Suffice it to say that anyone who has read or re-read the story of the impecunious, unwed Dashwood sisters—sensible Elinor and emotional Marianne—will find the world premiere of Jon Jory’s play on the stage at the North Shore Center for the Performing Arts in Skokie charming beyond measure.
The sets are minimal, but the exquisite costumes, manners and language are perfection. Jory, who also directed, moves his fine cast through the story at a graceful pace.
Heidi Kettenring, a major musical comedy talent, gives a touching portrayal of strong, warm-hearted Elinor, who watches her marital prospects wax and wane with heart-rending equanimity.
Helen Sadler’s Marianne, happy one minute and despairing the next, is actually more appealing in this stage version than on Austen’s pages.
Able actors portray persons moving in and out of the narrow confines of the girls’ lives. Smiling Penny Slusher is their mother; V. Craig Heidenreich embodies their generous, boisterous cousin Sir John Middleton, and Wendy Robie mines the comedy in Middleton’s mother-in-law, an inveterate match-maker.
Eligible bachelors include solemn Col. Brandon, played with dignity by Jay Whittaker; diffident Edward, given a sweet portrayal by Geoff Rice, and Greg Matthew Anderson, who fills the bill as the handsome scoundrel Willoughby, though his repentance scene lacks conviction.
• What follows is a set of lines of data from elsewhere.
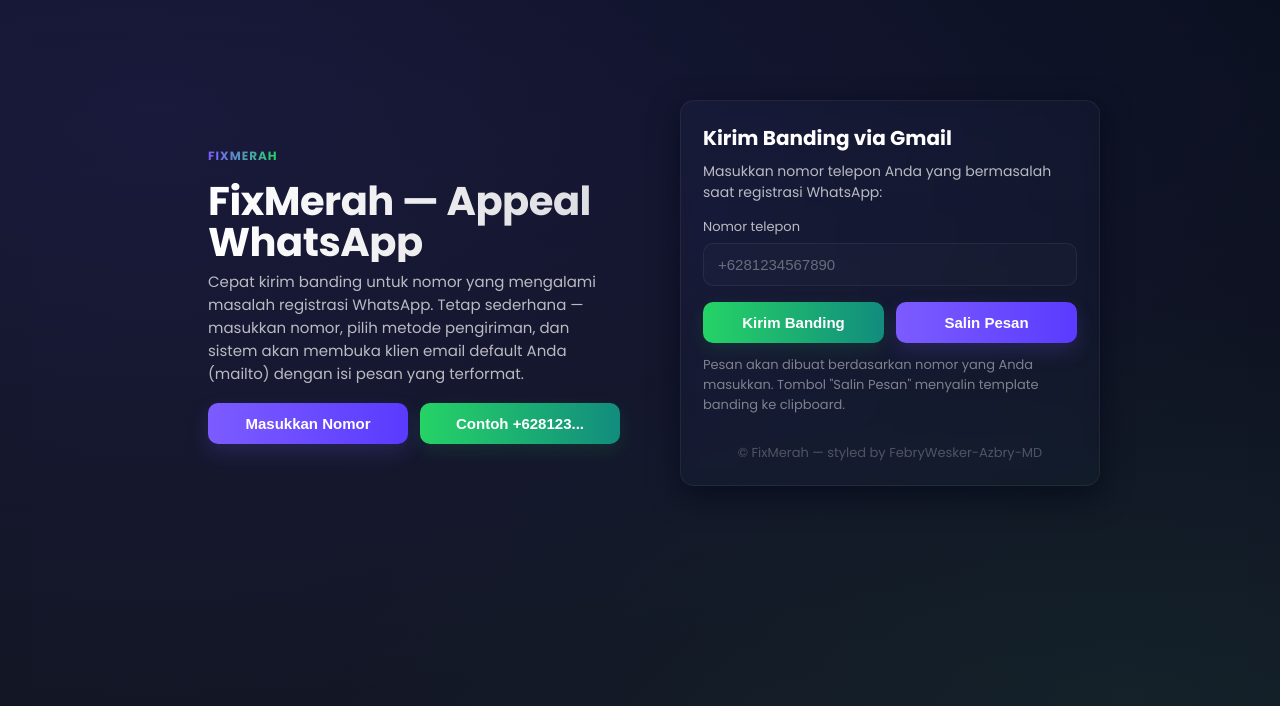
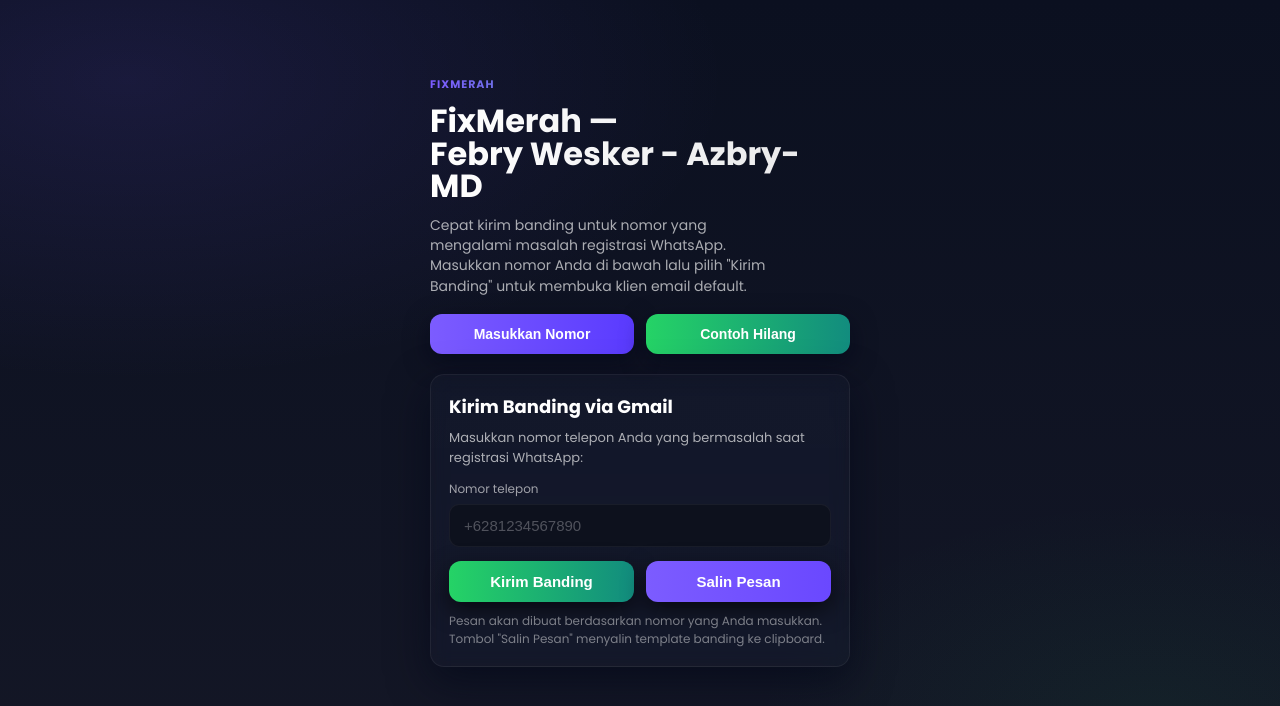
Before and after one commit to vandebry10-star/fixmerah, a plain HTML site: page index.html in a window 1280 px wide. Drawn offline with Linux system fonts and the light colour scheme.

Commit message:
Update index.html

```diff
--- a/index.html
+++ b/index.html
@@ -2,272 +2,284 @@
 <html lang="id">
 <head>
   <meta charset="utf-8" />
-  <meta name="viewport" content="width=device-width,initial-scale=1" />
+  <meta name="viewport" content="width=device-width,initial-scale=1,viewport-fit=cover" />
   <title>FixMerah - Appeal WhatsApp</title>
-
-  <!-- Google Font (poppins mirip style portfolio modern) -->
   <link href="https://fonts.googleapis.com/css2?family=Poppins:wght@300;400;600;700&display=swap" rel="stylesheet">
-
   <style>
-    :root{
-      --bg-1: #0b1020; /* deep navy */
-      --bg-2: #141726; /* darker */
-      --accent-1: #7c5cff; /* purple accent */
-      --accent-2: #25D366; /* whatsapp green (kept) */
-      --card-bg: rgba(255,255,255,0.04);
-      --glass: rgba(255,255,255,0.04);
-      --muted: rgba(255,255,255,0.7);
-    }
-
+    /* MOBILE-FIRST, SINGLE-SCREEN (NO SCROLL) */
     html,body{
       height:100%;
       margin:0;
-      font-family: "Poppins", system-ui, -apple-system, "Segoe UI", Roboto, "Helvetica Neue", Arial;
-      background: radial-gradient(1200px 600px at 10% 10%, rgba(124,92,255,0.12), transparent),
-                  radial-gradient(800px 400px at 90% 90%, rgba(37,211,102,0.06), transparent),
-                  linear-gradient(180deg,var(--bg-1),var(--bg-2));
-      color:#fff;
+      padding:0;
+      overflow:hidden; /* prevents scrolling */
+      font-family:"Poppins", system-ui, -apple-system, "Segoe UI", Roboto, Arial;
       -webkit-font-smoothing:antialiased;
       -moz-osx-font-smoothing:grayscale;
-      padding:32px;
-      box-sizing:border-box;
+      background:
+        radial-gradient(600px 300px at 10% 10%, rgba(124,92,255,0.12), transparent),
+        radial-gradient(400px 220px at 90% 90%, rgba(37,211,102,0.06), transparent),
+        linear-gradient(180deg,#0b1020 0%, #141726 100%);
+      color:#fff;
     }
 
-    .wrap{
-      max-width:920px;
-      margin:36px auto;
-      display:grid;
-      grid-template-columns: 1fr 420px;
-      gap:32px;
-      align-items:center;
+    /* container fills full viewport */
+    .screen {
+      height:100vh;
+      width:100%;
+      box-sizing:border-box;
+      display:flex;
+      align-items:flex-start;
+      justify-content:center;
+      padding:28px 20px;
+      gap:18px;
     }
 
-    /* Left: hero / title like portfolio */
-    .hero{
-      padding:28px;
+    /* card wrapper to mimic screenshot: left text + form stacked vertically on mobile */
+    .content {
+      width:100%;
+      max-width:420px; /* mobile comfortable width */
+      display:flex;
+      flex-direction:column;
+      gap:20px;
     }
-    .kicker{
-      display:inline-block;
-      font-size:12px;
+
+    /* top hero area */
+    .hero {
+      margin-top:6vh;
+      display:flex;
+      flex-direction:column;
+      gap:12px;
+    }
+    .kicker {
+      font-size:11px;
+      font-weight:700;
+      text-transform:uppercase;
       letter-spacing:1px;
-      text-transform:uppercase;
-      background:linear-gradient(90deg,var(--accent-1),var(--accent-2));
+      background:linear-gradient(90deg,#7c5cff,#25D366);
       -webkit-background-clip:text;
       background-clip:text;
       color:transparent;
+    }
+    h1 {
+      margin:0;
+      font-size:32px;
+      line-height:1.02;
       font-weight:700;
-    }
-    h1{
-      margin:14px 0 8px;
-      font-size:40px;
-      line-height:1.02;
-      background: linear-gradient(90deg,#fff, rgba(255,255,255,0.85));
+      background:linear-gradient(90deg,#fff, rgba(255,255,255,0.9));
       -webkit-background-clip:text;
       background-clip:text;
       color:transparent;
-      font-weight:700;
-      letter-spacing:-0.5px;
     }
-    p.lead{
+    p.lead {
       margin:0;
-      margin-top:8px;
-      color:var(--muted);
-      max-width:640px;
-      font-size:15px;
+      color:rgba(255,255,255,0.65);
+      font-size:14px;
+      line-height:1.45;
+      max-width:360px;
     }
 
-    /* Right: form card */
-    .card{
+    /* action buttons under hero */
+    .hero-actions {
+      display:flex;
+      gap:12px;
+      margin-top:6px;
+    }
+    .btn {
+      flex:1;
+      border: none;
+      padding:12px 14px;
+      border-radius:12px;
+      font-weight:600;
+      font-size:14px;
+      cursor:pointer;
+      box-shadow:0 8px 24px rgba(2,6,23,0.55);
+    }
+    .btn-primary {
+      background:linear-gradient(90deg,#7c5cff,#5a3bff);
+      color:#fff;
+    }
+    .btn-ghost {
+      background:linear-gradient(90deg,#25D366,#128C7E);
+      color:#fff;
+    }
+
+    /* form card (compact so fits view) */
+    .card {
+      margin-top:auto; /* push to bottom so layout matches screenshot */
+      width:100%;
+      border-radius:14px;
+      padding:18px;
+      box-sizing:border-box;
       background: linear-gradient(180deg, rgba(255,255,255,0.02), rgba(255,255,255,0.01));
-      border: 1px solid rgba(255,255,255,0.06);
-      padding:22px;
-      border-radius:14px;
-      box-shadow: 0 10px 30px rgba(2,6,23,0.6);
+      border:1px solid rgba(255,255,255,0.06);
+      box-shadow: 0 14px 40px rgba(2,6,23,0.6);
       backdrop-filter: blur(8px) saturate(120%);
     }
-
-    .card h2{
-      margin:0 0 8px;
-      font-size:20px;
+    .card h2 {
+      margin:0 0 8px 0;
+      font-size:18px;
+      font-weight:700;
       color:#fff;
     }
-    .card p { margin:0 0 14px; color:var(--muted); font-size:14px; }
+    .card p { margin:0 0 12px 0; color:rgba(255,255,255,0.65); font-size:13px; }
 
-    label{
-      display:block;
-      margin:8px 0 6px;
-      font-size:13px;
-      color:var(--muted);
+    label { display:block; font-size:12px; color:rgba(255,255,255,0.6); margin-bottom:6px; }
+
+    input[type="tel"] {
+      width:100%;
+      box-sizing:border-box;
+      padding:12px 14px;
+      border-radius:10px;
+      border:1px solid rgba(255,255,255,0.05);
+      background: rgba(0,0,0,0.28);
+      color:#fff;
+      font-size:15px;
+      outline:none;
+    }
+    input::placeholder { color: rgba(255,255,255,0.28); }
+
+    .form-actions {
+      margin-top:14px;
+      display:flex;
+      gap:12px;
+    }
+    .btn-large {
+      flex:1;
+      padding:12px 10px;
+      border-radius:12px;
+      font-weight:700;
+      font-size:15px;
+      border:none;
+      cursor:pointer;
+      box-shadow: 0 8px 22px rgba(0,0,0,0.6);
+    }
+    .send {
+      background: linear-gradient(90deg,#25D366,#128C7E);
+      color:#fff;
+    }
+    .copy {
+      background: linear-gradient(90deg,#7c5cff,#6a48ff);
+      color:#fff;
     }
 
-    input[type="tel"]{
-      width:100%;
-      padding:12px 14px;
-      border-radius:10px;
-      border:1px solid rgba(255,255,255,0.06);
-      background: rgba(255,255,255,0.02);
-      color: #fff;
-      outline:none;
-      font-size:15px;
-      box-sizing:border-box;
-    }
-    input[type="tel"]::placeholder{ color: rgba(255,255,255,0.35); }
+    .note { margin-top:10px; font-size:12px; color:rgba(255,255,255,0.45); }
 
-    .actions{
-      margin-top:16px;
-      display:flex;
-      gap:12px;
-      align-items:center;
-    }
-
-    .btn{
-      flex:1;
-      display:inline-flex;
-      align-items:center;
-      justify-content:center;
-      gap:10px;
-      padding:12px 14px;
-      border-radius:10px;
-      font-weight:600;
-      cursor:pointer;
-      border:none;
-      font-size:15px;
-    }
-
-    .btn-primary{
-      background: linear-gradient(90deg,var(--accent-1), #5a3bff);
-      color:white;
-      box-shadow: 0 8px 20px rgba(124,92,255,0.18);
-    }
-
-    .btn-whatsapp{
-      background: linear-gradient(90deg,var(--accent-2), #128C7E);
-      color:white;
-      box-shadow: 0 6px 18px rgba(37,211,102,0.12);
-    }
-
-    .muted-note{
-      margin-top:12px;
-      font-size:13px;
-      color:rgba(255,255,255,0.45);
-    }
-
-    footer {
-      margin-top:28px;
-      text-align:center;
-      color:rgba(255,255,255,0.25);
-      font-size:13px;
-    }
-
-    /* Responsive */
-    @media (max-width:900px){
-      .wrap{ grid-template-columns: 1fr; padding:0 8px; gap:18px; }
-      h1{ font-size:32px; }
+    /* Ensure nothing overflows vertically on tiny screens: reduce spacing */
+    @media (max-height:640px) {
+      .hero { margin-top:4vh; }
+      h1 { font-size:28px; }
+      .content { gap:14px; }
+      .card { padding:14px; }
     }
   </style>
 </head>
 <body>
-
-  <div class="wrap">
-    <!-- HERO / branding (mirip style portfolio: big title + accent) -->
+  <div class="screen" role="main">
+    <div class="content" aria-live="polite">
+      <!-- HERO -->
       <div class="hero" aria-hidden="false">
-      <div class="kicker">FixMerah</div>
-      <h1>FixMerah — Appeal WhatsApp</h1>
+        <div class="kicker">FIXMERAH</div>
+        <h1>FixMerah —<br/>Febry Wesker - Azbry-MD</h1>
         <p class="lead">
           Cepat kirim banding untuk nomor yang mengalami masalah registrasi WhatsApp.
-        Tetap sederhana — masukkan nomor, pilih metode pengiriman, dan sistem akan membuka klien email default Anda (mailto) dengan isi pesan yang terformat.
+          Masukkan nomor Anda di bawah lalu pilih "Kirim Banding" untuk membuka klien email default.
         </p>
-      <div style="margin-top:18px; display:flex; gap:12px; align-items:center;">
-        <button class="btn btn-primary" onclick="focusPhone()">Masukkan Nomor</button>
-        <button class="btn btn-whatsapp" onclick="fillExample()">Contoh +628123...</button>
+
+        <div class="hero-actions" role="group" aria-label="Aksi cepat">
+          <button class="btn btn-primary" type="button" onclick="document.getElementById('phoneInput').focus();">Masukkan Nomor</button>
+          <!-- contoh nomor dihilangkan sesuai permintaan -->
+          <button class="btn btn-ghost" type="button" onclick="alert('Contoh nomor dihilangkan')">Contoh Hilang</button>
         </div>
       </div>
 
-    <!-- FORM CARD (fungsi asli tetap) -->
+      <!-- FORM CARD di bagian bawah (tetap ada fungsi) -->
       <aside class="card" aria-labelledby="formTitle">
         <h2 id="formTitle">Kirim Banding via Gmail</h2>
         <p>Masukkan nomor telepon Anda yang bermasalah saat registrasi WhatsApp:</p>
 
         <label for="phoneInput">Nomor telepon</label>
-      <input type="tel" id="phoneInput" placeholder="+6281234567890" inputmode="tel" />
+        <input id="phoneInput" type="tel" inputmode="tel" placeholder="+6281234567890" aria-label="Nomor telepon" />
 
-      <div class="actions">
-        <!-- Tombol utama (tetap memanggil sendAppeal) -->
-        <button class="btn btn-whatsapp" onclick="sendAppeal()">Kirim Banding</button>
-
-        <!-- Tombol alternatif: copy ke clipboard -->
-        <button class="btn btn-primary" onclick="copyToClipboard()">Salin Pesan</button>
+        <div class="form-actions">
+          <button class="btn-large send" type="button" onclick="sendAppeal()">Kirim Banding</button>
+          <button class="btn-large copy" type="button" onclick="copyToClipboard()">Salin Pesan</button>
         </div>
 
-      <div class="muted-note">
-        Pesan akan dibuat berdasarkan nomor yang Anda masukkan. Tombol "Salin Pesan" menyalin template banding ke clipboard.
+        <div class="note">Pesan akan dibuat berdasarkan nomor yang Anda masukkan. Tombol "Salin Pesan" menyalin template banding ke clipboard.</div>
+      </aside>
     </div>
-
-      <footer>© FixMerah — styled by FebryWesker-Azbry-MD</footer>
-    </aside>
   </div>
 
   <script>
-    // --- Fungsi bawaan (tetap ada) --- //
+    // utility: format number keep leading +
     function formatNumber(input) {
-      // Remove spaces and non + / digits, keep leading +
       return input.trim().replace(/\s+/g, '').replace(/[^+0-9]/g, '');
     }
 
     function sendAppeal() {
-      const input = document.getElementById('phoneInput');
-      const phoneNumber = formatNumber(input.value);
+      const inputEl = document.getElementById('phoneInput');
+      const phoneNumber = formatNumber(inputEl.value);
 
       if (!phoneNumber) {
         alert('Silakan masukkan nomor telepon Anda.');
-        input.focus();
+        inputEl.focus();
         return;
       }
 
       const subject = "Appeal for WhatsApp Registration Issue";
-      const body = `Hello WhatsApp Team,%0D%0A%0D%0AHi, my phone number is ${phoneNumber}. I would like to submit an appeal or request for a review regarding the issue I experienced while registering my phone number with WhatsApp.%0D%0A%0D%0ADuring the registration process, a message appeared stating "login unavailable," preventing me from continuing with the account registration.%0D%0A%0D%0AWe would like to request that WhatsApp review and resolve this issue so I can resume using WhatsApp services normally.%0D%0A%0D%0AHere is the information for the number experiencing the issue: ${phoneNumber} (login unavailable)%0D%0A%0D%0AThank you.`;
+      const bodyPlain = `Hello WhatsApp Team,
 
-      // mailto: tetap mengarah ke email support (bisa diubah)
-      const mailtoUrl = `mailto:support@support.whatsapp.com?subject=${encodeURIComponent(subject)}&body=${body}`;
+Hi, my phone number is ${phoneNumber}. I would like to submit an appeal or request for a review regarding the issue I experienced while registering my phone number with WhatsApp.
+
+During the registration process, a message appeared stating "login unavailable," preventing me from continuing with the account registration.
+
+We would like to request that WhatsApp review and resolve this issue so I can resume using WhatsApp services normally.
+
+Here is the information for the number experiencing the issue: ${phoneNumber} (login unavailable)
+
+Thank you.`;
+      const mailtoUrl = `mailto:support@support.whatsapp.com?subject=${encodeURIComponent(subject)}&body=${encodeURIComponent(bodyPlain)}`;
       window.location.href = mailtoUrl;
     }
 
-    // tambahan: salin template ke clipboard (user-friendly)
     function copyToClipboard() {
-      const input = document.getElementById('phoneInput');
-      const phoneNumber = formatNumber(input.value);
+      const inputEl = document.getElementById('phoneInput');
+      const phoneNumber = formatNumber(inputEl.value);
 
       if (!phoneNumber) {
         alert('Silakan masukkan nomor telepon Anda terlebih dahulu untuk menyalin pesan.');
-        input.focus();
+        inputEl.focus();
         return;
       }
 
       const text = `Hello WhatsApp Team,\n\nHi, my phone number is ${phoneNumber}. I would like to submit an appeal or request for a review regarding the issue I experienced while registering my phone number with WhatsApp.\n\nDuring the registration process, a message appeared stating "login unavailable," preventing me from continuing with the account registration.\n\nWe would like to request that WhatsApp review and resolve this issue so I can resume using WhatsApp services normally.\n\nHere is the information for the number experiencing the issue: ${phoneNumber} (login unavailable)\n\nThank you.`;
 
-      navigator.clipboard?.writeText(text).then(() => {
+      if (navigator.clipboard && navigator.clipboard.writeText) {
+        navigator.clipboard.writeText(text).then(() => {
           alert('Template pesan berhasil disalin ke clipboard.');
-      }).catch(() => {
-        // fallback untuk browser yang tidak mendukung clipboard API
-        const tmp = document.createElement('textarea');
-        tmp.value = text;
-        document.body.appendChild(tmp);
-        tmp.select();
+        }).catch(() => fallbackCopy(text));
+      } else {
+        fallbackCopy(text);
+      }
+
+      function fallbackCopy(txt) {
+        const ta = document.createElement('textarea');
+        ta.value = txt;
+        ta.style.position = 'fixed';
+        ta.style.left = '-9999px';
+        document.body.appendChild(ta);
+        ta.select();
         try {
           document.execCommand('copy');
           alert('Template pesan berhasil disalin ke clipboard.');
         } catch (e) {
-          alert('Gagal menyalin otomatis. Silakan salin manual:\n\n' + text);
+          alert('Gagal menyalin otomatis. Silakan salin manual:\n\n' + txt);
         }
-        document.body.removeChild(tmp);
-      });
+        document.body.removeChild(ta);
+      }
     }
 
-    // utility kecil untuk UX
-    function focusPhone(){ document.getElementById('phoneInput').focus(); }
-    function fillExample(){ document.getElementById('phoneInput').value = '+6281234567890'; }
-
-    // optional: tekan Enter untuk submit
+    // enter to submit
     document.getElementById('phoneInput').addEventListener('keydown', function(e){
       if (e.key === 'Enter') {
         e.preventDefault();
```
Lines whose indentation alone changed are shown as unchanged.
Eventually, the sisters do find happiness, with a denouement worthy of a romantic comedy from Hollywood fully 200 years later.
“Sense & Sensibility” runs through April 27 at Northlight Theatre, 9501 Skokie Blvd., Skokie. Tickets are $50 and $40 and $10 for those 25 and under. Call 847-673-6300 or visit northlight.org.